◆ **Information given**
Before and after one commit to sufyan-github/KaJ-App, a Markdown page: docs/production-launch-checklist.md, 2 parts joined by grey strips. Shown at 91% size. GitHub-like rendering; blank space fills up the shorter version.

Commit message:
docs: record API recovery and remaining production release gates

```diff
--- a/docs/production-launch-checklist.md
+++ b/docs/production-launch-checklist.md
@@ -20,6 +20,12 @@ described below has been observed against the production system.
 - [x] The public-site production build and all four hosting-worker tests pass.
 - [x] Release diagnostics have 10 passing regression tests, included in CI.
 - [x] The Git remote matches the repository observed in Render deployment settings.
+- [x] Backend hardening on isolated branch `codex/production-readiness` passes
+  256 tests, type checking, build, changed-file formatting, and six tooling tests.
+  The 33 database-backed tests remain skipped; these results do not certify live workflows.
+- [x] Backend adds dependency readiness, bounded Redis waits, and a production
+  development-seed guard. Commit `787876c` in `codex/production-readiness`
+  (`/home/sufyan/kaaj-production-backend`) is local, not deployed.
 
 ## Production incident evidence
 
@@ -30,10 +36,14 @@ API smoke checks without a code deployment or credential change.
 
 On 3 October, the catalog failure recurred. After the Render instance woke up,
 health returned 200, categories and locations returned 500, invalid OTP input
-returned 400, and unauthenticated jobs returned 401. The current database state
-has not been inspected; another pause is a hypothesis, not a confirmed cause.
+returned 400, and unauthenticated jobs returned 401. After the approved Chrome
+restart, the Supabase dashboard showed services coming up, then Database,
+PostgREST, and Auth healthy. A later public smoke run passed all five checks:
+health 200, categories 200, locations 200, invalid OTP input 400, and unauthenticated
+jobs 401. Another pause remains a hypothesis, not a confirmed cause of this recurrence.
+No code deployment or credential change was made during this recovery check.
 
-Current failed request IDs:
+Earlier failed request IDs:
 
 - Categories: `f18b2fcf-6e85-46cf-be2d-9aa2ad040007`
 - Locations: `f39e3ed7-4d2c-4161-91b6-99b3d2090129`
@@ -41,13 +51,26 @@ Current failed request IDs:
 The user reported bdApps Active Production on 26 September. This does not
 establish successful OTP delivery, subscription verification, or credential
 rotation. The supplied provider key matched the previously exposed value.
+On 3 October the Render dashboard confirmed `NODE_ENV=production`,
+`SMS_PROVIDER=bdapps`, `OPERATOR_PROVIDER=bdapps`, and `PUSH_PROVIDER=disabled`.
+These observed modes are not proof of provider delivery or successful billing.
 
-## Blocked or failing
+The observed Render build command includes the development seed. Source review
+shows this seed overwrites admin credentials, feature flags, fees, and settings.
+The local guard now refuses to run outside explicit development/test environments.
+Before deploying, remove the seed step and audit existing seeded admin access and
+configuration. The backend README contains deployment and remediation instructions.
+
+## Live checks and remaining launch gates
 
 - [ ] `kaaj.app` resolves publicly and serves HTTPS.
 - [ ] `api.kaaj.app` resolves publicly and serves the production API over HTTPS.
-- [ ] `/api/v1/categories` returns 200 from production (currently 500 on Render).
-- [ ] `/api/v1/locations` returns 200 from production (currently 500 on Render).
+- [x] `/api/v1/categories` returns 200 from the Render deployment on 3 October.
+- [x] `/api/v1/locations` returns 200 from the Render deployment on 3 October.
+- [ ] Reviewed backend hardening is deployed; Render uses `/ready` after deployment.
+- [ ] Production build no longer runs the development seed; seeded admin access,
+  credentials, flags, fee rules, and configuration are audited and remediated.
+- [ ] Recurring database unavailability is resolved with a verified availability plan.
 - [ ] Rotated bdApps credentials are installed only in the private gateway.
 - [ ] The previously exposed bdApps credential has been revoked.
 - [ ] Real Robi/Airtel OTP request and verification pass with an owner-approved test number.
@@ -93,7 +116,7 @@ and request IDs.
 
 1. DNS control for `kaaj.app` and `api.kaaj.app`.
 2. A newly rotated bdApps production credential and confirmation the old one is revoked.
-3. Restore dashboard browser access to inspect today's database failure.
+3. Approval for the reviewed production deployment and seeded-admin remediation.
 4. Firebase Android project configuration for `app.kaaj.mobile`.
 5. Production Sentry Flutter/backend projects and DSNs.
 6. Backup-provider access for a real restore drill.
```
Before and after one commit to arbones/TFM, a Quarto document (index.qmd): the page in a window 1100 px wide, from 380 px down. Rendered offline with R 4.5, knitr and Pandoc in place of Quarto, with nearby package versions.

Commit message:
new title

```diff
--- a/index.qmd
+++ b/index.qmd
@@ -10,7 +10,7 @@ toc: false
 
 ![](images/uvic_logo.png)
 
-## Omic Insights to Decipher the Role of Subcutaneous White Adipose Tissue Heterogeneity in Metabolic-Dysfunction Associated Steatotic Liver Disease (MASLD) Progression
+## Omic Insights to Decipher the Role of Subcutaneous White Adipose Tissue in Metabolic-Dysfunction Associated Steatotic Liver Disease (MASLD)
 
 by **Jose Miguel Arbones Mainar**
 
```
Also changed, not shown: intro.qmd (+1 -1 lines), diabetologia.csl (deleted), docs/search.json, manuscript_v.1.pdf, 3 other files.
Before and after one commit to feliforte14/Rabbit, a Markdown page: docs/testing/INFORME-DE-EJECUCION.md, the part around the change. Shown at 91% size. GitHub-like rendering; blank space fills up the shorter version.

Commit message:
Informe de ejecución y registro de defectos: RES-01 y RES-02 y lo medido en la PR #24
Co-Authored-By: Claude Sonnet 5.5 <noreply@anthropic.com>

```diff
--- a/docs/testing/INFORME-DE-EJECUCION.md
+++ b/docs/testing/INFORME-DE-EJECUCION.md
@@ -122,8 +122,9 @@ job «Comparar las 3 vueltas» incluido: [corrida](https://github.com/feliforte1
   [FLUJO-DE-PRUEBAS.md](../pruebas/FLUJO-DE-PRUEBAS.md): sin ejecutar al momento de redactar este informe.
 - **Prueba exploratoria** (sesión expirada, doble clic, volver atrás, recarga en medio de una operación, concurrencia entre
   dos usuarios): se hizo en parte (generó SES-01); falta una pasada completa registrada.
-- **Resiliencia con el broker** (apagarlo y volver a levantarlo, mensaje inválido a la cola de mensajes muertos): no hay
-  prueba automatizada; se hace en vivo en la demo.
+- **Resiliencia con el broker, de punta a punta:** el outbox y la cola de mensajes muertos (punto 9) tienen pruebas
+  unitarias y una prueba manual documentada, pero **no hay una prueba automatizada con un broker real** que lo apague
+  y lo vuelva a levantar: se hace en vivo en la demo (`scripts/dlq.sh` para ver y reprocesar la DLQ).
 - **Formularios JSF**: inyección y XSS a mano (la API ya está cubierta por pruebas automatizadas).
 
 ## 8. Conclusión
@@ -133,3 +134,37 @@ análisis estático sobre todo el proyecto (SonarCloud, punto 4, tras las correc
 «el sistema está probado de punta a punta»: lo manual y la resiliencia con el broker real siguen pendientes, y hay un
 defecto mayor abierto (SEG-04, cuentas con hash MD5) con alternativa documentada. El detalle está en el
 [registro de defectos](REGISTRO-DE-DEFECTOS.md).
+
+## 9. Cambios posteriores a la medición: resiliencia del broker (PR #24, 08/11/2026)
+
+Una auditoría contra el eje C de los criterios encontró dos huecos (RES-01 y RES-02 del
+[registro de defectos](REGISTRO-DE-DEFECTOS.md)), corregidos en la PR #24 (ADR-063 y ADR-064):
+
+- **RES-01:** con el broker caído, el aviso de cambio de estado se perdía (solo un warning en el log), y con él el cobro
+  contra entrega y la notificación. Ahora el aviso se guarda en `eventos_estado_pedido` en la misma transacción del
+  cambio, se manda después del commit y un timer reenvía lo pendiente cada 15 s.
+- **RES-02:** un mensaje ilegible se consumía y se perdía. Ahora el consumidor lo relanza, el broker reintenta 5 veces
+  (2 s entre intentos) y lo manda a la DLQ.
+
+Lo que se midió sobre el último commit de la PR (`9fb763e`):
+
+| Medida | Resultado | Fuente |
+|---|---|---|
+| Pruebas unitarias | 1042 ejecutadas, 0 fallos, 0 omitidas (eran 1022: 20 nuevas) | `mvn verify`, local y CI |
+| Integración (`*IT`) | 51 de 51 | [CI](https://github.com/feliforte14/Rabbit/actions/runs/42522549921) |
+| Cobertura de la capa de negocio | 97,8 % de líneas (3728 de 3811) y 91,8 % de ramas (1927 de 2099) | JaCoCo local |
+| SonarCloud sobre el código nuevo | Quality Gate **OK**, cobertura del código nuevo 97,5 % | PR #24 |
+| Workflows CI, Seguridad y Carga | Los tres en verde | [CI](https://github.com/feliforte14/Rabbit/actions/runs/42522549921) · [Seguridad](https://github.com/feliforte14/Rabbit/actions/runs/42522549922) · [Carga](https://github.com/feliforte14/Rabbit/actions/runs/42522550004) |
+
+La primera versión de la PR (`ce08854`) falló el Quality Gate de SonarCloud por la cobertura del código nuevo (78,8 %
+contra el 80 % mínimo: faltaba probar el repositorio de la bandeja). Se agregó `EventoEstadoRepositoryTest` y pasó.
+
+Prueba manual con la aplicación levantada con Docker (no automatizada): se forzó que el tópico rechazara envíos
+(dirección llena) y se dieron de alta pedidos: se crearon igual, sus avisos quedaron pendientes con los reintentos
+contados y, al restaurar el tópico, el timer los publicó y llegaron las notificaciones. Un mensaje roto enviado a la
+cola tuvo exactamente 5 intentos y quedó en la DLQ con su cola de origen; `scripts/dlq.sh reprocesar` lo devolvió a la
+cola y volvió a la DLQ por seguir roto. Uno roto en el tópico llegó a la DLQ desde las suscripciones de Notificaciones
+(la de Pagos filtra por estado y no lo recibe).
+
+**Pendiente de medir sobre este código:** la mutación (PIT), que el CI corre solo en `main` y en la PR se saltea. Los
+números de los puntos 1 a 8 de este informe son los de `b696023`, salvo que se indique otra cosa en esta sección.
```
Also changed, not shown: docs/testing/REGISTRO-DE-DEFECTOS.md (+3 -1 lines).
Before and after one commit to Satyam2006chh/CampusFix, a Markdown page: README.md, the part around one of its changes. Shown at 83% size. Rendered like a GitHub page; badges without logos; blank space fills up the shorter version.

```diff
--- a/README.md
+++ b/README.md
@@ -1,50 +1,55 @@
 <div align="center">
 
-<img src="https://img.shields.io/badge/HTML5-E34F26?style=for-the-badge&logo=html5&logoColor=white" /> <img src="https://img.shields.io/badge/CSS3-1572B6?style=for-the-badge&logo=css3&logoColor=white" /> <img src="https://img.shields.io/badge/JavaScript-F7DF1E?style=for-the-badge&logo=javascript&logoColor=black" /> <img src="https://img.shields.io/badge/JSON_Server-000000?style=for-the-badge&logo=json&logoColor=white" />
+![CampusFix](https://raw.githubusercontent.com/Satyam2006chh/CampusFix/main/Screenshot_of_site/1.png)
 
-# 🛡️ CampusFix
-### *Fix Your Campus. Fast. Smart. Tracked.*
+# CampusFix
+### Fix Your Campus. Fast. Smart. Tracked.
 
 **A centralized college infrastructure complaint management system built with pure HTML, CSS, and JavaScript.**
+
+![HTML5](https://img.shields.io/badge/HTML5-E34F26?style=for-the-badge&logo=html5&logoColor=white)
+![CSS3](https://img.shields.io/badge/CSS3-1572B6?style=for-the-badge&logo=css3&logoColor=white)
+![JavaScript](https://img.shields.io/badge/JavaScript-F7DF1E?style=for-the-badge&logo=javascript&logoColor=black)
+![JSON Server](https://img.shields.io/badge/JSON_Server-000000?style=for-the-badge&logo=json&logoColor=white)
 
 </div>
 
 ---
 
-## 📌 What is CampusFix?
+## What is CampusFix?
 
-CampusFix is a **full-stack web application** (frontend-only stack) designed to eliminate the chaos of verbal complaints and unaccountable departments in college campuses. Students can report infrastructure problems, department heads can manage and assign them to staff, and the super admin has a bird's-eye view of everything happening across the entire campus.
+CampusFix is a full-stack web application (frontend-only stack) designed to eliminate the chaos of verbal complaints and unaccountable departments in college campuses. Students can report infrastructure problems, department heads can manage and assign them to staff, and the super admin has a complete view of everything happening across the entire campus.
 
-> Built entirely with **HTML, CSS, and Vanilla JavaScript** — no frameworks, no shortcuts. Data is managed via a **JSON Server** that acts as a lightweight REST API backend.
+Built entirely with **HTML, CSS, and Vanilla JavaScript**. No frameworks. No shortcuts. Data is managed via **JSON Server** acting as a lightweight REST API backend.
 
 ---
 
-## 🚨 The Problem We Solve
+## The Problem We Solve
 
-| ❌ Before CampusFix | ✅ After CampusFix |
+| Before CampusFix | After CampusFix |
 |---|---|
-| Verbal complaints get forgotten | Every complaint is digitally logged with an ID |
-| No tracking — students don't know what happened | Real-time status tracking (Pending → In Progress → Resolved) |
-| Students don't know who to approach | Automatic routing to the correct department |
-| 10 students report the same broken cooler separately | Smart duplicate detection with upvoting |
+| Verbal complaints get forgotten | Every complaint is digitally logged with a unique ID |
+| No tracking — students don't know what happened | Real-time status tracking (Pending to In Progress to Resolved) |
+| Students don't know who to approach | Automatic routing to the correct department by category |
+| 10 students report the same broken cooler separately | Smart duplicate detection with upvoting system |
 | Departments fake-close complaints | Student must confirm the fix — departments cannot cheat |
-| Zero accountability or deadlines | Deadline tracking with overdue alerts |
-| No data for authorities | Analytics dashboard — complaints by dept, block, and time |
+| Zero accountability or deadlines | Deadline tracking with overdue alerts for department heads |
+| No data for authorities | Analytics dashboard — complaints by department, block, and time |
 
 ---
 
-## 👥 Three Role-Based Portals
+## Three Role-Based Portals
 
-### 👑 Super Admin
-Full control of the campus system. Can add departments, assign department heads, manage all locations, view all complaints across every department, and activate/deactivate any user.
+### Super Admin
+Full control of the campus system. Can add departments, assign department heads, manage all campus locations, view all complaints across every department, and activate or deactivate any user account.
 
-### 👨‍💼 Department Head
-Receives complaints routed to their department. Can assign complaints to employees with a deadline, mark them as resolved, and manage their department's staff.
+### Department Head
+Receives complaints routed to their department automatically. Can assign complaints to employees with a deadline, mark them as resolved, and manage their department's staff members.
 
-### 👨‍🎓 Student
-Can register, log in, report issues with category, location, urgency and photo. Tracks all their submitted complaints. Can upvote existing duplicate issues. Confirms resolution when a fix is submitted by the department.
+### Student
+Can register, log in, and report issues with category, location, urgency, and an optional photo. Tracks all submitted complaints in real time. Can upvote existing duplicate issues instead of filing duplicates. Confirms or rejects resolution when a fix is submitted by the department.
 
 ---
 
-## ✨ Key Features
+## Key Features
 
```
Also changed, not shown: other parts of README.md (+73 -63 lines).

◆ **What the task requires**
Once you have checked every line of the material above, return the ones that hold the string "sobre".

◆ **Answer below**
@@ -133,3 +134,37 @@ análisis estático sobre todo el proyecto (SonarCloud, punto 4, tras las correc
+Lo que se midió sobre el último commit de la PR (`9fb763e`):
+| SonarCloud sobre el código nuevo | Quality Gate **OK**, cobertura del código nuevo 97,5 % | PR #24 |
+**Pendiente de medir sobre este código:** la mutación (PIT), que el CI corre solo en `main` y en la PR se saltea. Los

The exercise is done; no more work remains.